Nicolás Fontana – Comunica
“All are allowed to work from home. They are provided with laptops and all hardware and software needed to perform their daily tasks. The company is also providing portable Internet devices to those who are unable to have a proper connection,” said Nicolás Fontana about how they are dealing with the lockdown in Spain.
On March 3, 2020, Fontana joined Spain-based LSP Comunica as Sales and Vendor Manager. He reports to Managing Director Tina Julsgaard and is based in Fuengirola, Málaga. Fontana said his main responsibilities include overseeing freelance translators and finding new clients.
They were “fully prepared to have all workers and roles working remotely, home-based,” so the current situation “is not affecting my position metrics.” And while there could be some impact on client-generation, Fontana is looking to other ways to contact people other than attending conferences and events.
Aside from LinkedIn, Fontana said they also use Slack and GoToMeeting, and “a WhatsApp group to support everyone in Comunica´s family, by sharing news, medical information, and advice on how to handle the lockdown with kids, and pets.”
He said that “for those alone, we provide support, and organize calls and chats to keep the spirit up almost 24/7. Payments are guaranteed and there won’t be any reduction as the workflow is not affected, so far.”

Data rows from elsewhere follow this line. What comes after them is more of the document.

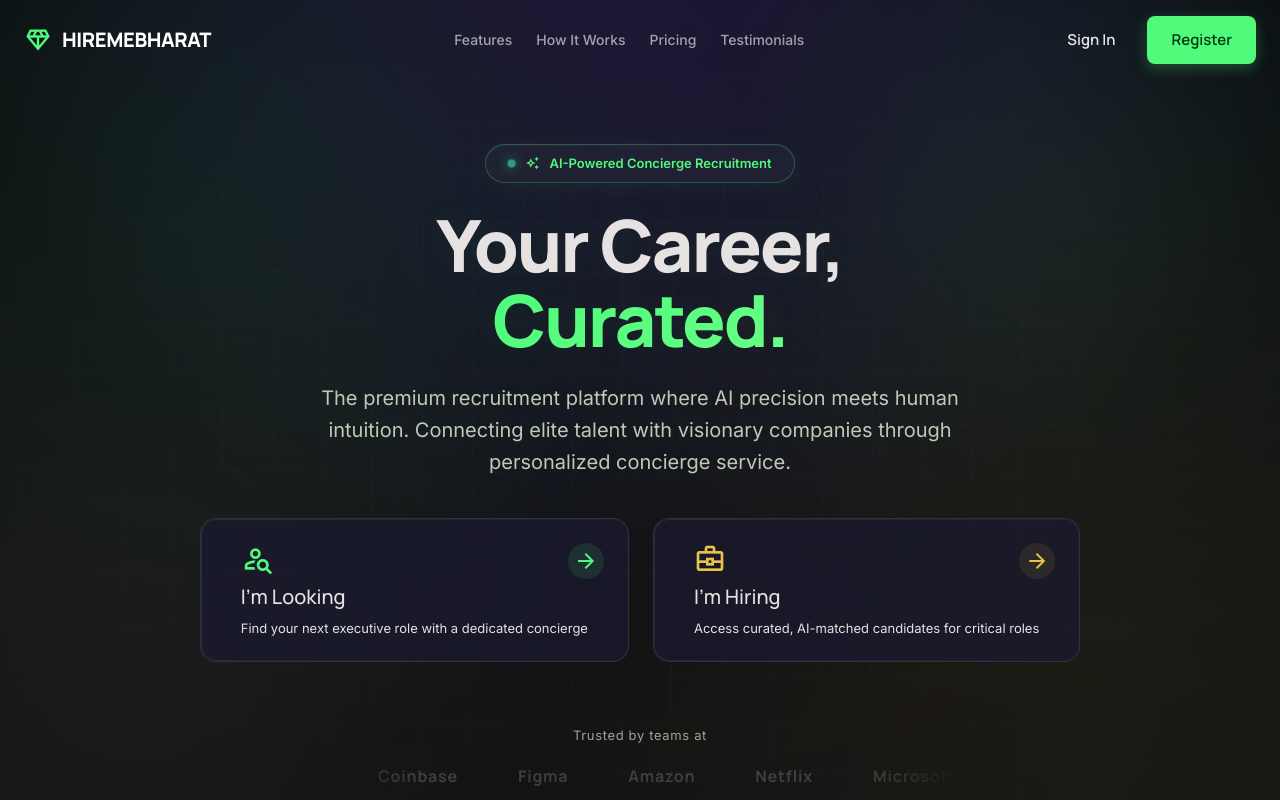
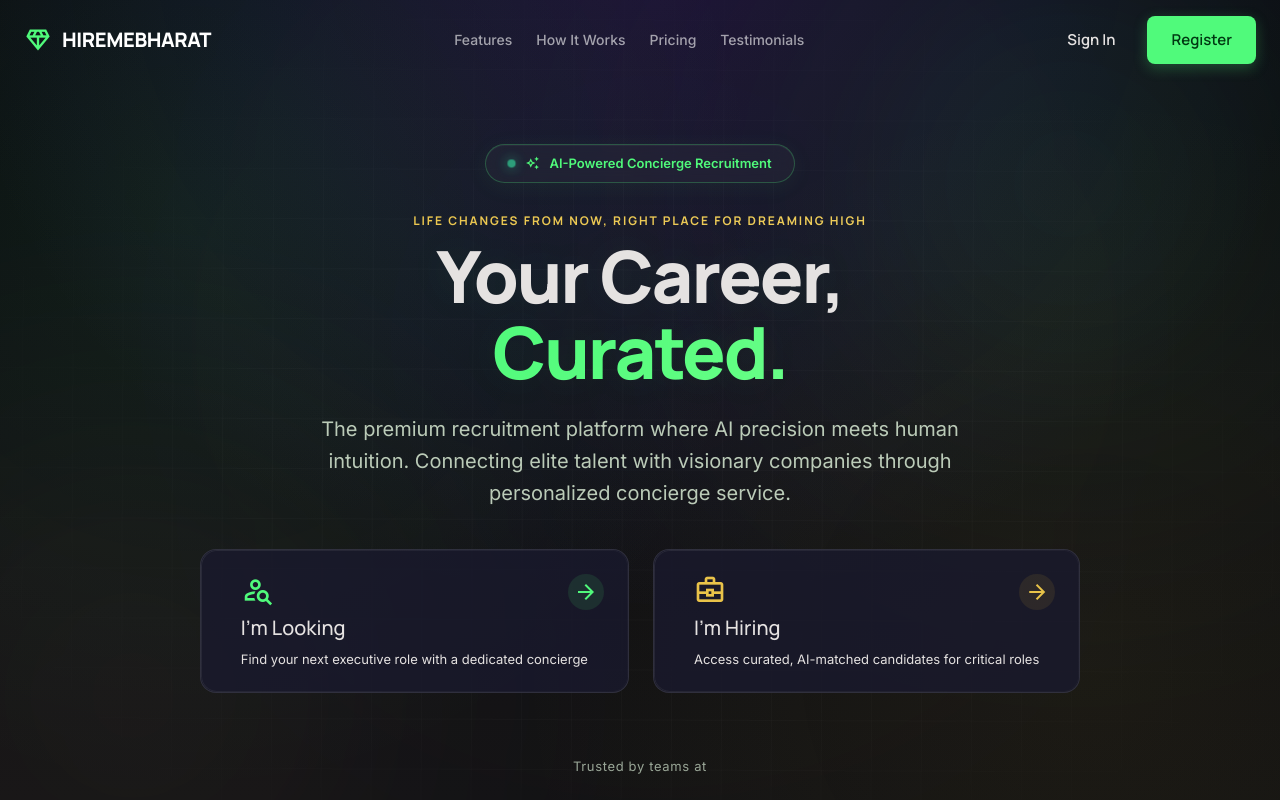
Before and after one commit to JishnuOrthodontics/HireMeBharat, a React (Vite) app in the folder apps/web/: page / in a window 1280 px wide. Shown: the top 800 px of the page. Built offline with nearby package versions, Linux system fonts and the light colour scheme; no server answers.

Commit message:
design: integrate user motto in high-impact golden header kicker on landing page

```diff
--- a/apps/web/src/pages/landing/LandingPage.css
+++ b/apps/web/src/pages/landing/LandingPage.css
@@ -129,6 +129,21 @@
 @keyframes pulse-dot {
   0%, 100% { transform: scale(1); opacity: 1; box-shadow: 0 0 6px #34d399; }
   50% { transform: scale(1.3); opacity: 0.5; box-shadow: 0 0 14px #34d399; }
+}
+
+.hero-motto-text {
+  font-family: var(--font-display);
+  font-size: 12px;
+  font-weight: 700;
+  text-transform: uppercase;
+  letter-spacing: 0.16em;
+  margin-top: 4px;
+  margin-bottom: 8px;
+  display: flex;
+  align-items: center;
+  justify-content: center;
+  gap: 8px;
+  animation: fadeInUp 0.6s ease 0.05s both;
 }
 
 .hero-subtitle {
--- a/apps/web/src/pages/landing/LandingPage.tsx
+++ b/apps/web/src/pages/landing/LandingPage.tsx
@@ -62,7 +62,11 @@ export default function LandingPage() {
             AI-Powered Concierge Recruitment
           </div>
 
-          <h1 className="text-hero text-glow-hero">
+          <p className="hero-motto-text text-gradient-gold">
+            Life changes from now, Right place for dreaming high
+          </p>
+
+          <h1 className="text-hero text-glow-hero" style={{ marginTop: 8 }}>
             Your Career,<br />
             <span className="text-gradient-emerald">Curated.</span>
           </h1>
```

Fontana added that they are now working on a long-term contingency plan just in case the lockdown drags on for two months or more.